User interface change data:
________________
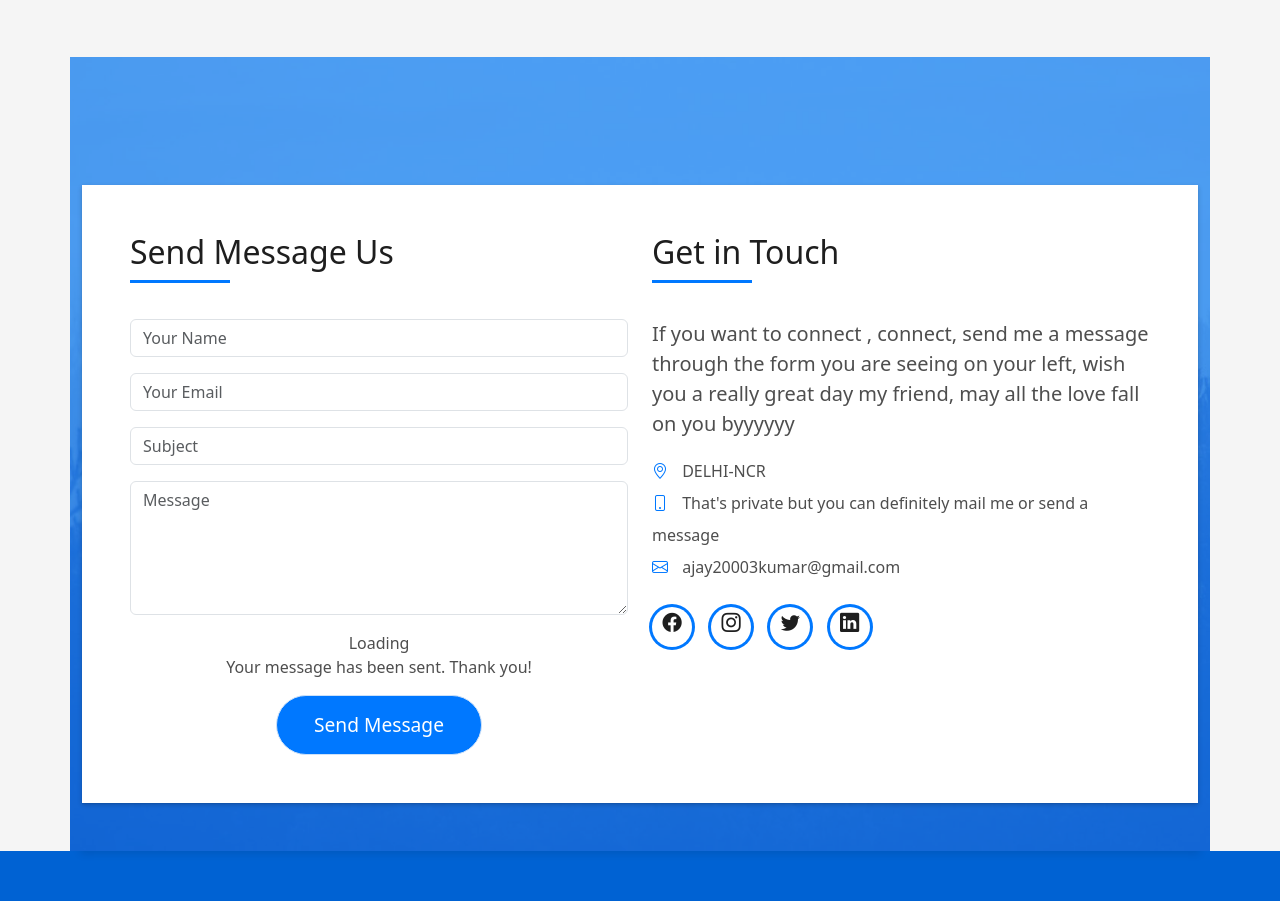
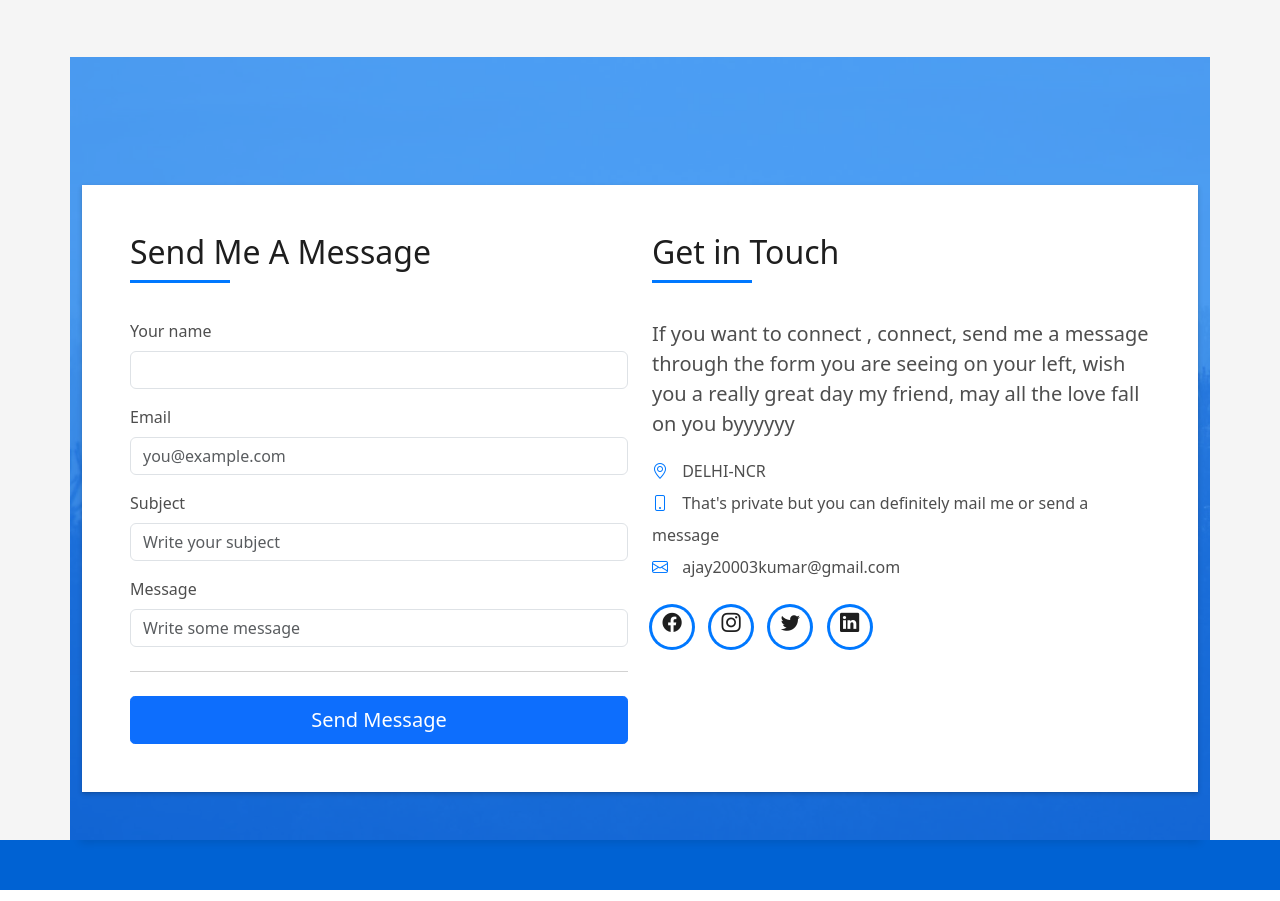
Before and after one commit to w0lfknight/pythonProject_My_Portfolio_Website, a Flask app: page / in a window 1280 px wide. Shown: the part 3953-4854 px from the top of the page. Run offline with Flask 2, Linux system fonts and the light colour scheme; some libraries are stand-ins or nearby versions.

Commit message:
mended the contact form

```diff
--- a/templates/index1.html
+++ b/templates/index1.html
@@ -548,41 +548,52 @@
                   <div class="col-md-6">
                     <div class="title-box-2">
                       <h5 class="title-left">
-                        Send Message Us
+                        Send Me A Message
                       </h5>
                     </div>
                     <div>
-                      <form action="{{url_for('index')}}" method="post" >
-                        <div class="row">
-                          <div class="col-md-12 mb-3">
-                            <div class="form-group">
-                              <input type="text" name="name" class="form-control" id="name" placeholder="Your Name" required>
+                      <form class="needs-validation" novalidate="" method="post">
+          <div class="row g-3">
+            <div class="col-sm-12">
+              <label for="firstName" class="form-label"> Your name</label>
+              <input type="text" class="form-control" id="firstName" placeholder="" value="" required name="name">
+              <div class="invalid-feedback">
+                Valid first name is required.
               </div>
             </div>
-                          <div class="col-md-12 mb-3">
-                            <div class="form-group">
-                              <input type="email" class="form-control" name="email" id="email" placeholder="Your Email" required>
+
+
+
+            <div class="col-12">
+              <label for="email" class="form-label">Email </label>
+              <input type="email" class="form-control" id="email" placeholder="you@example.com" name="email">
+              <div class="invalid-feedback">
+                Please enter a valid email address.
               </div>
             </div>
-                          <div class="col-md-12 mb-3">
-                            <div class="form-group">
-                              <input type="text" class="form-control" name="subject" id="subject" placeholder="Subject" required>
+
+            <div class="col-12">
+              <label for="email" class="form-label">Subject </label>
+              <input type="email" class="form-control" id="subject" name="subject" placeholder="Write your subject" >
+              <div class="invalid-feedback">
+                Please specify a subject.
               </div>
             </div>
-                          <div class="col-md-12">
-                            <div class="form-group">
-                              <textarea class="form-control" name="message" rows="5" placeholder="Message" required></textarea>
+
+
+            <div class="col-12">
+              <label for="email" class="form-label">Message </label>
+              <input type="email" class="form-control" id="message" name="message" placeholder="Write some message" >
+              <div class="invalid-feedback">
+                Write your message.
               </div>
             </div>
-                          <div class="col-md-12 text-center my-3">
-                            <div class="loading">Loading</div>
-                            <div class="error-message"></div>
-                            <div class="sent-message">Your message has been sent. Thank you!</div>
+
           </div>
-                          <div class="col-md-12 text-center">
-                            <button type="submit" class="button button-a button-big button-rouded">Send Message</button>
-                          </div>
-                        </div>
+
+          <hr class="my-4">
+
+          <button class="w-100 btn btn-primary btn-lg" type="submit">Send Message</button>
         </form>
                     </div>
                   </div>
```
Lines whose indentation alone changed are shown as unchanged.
________________
- _Your objective_
From the data above, count the lines that contain "label" and write only that count.

- _Result for this exercise_
4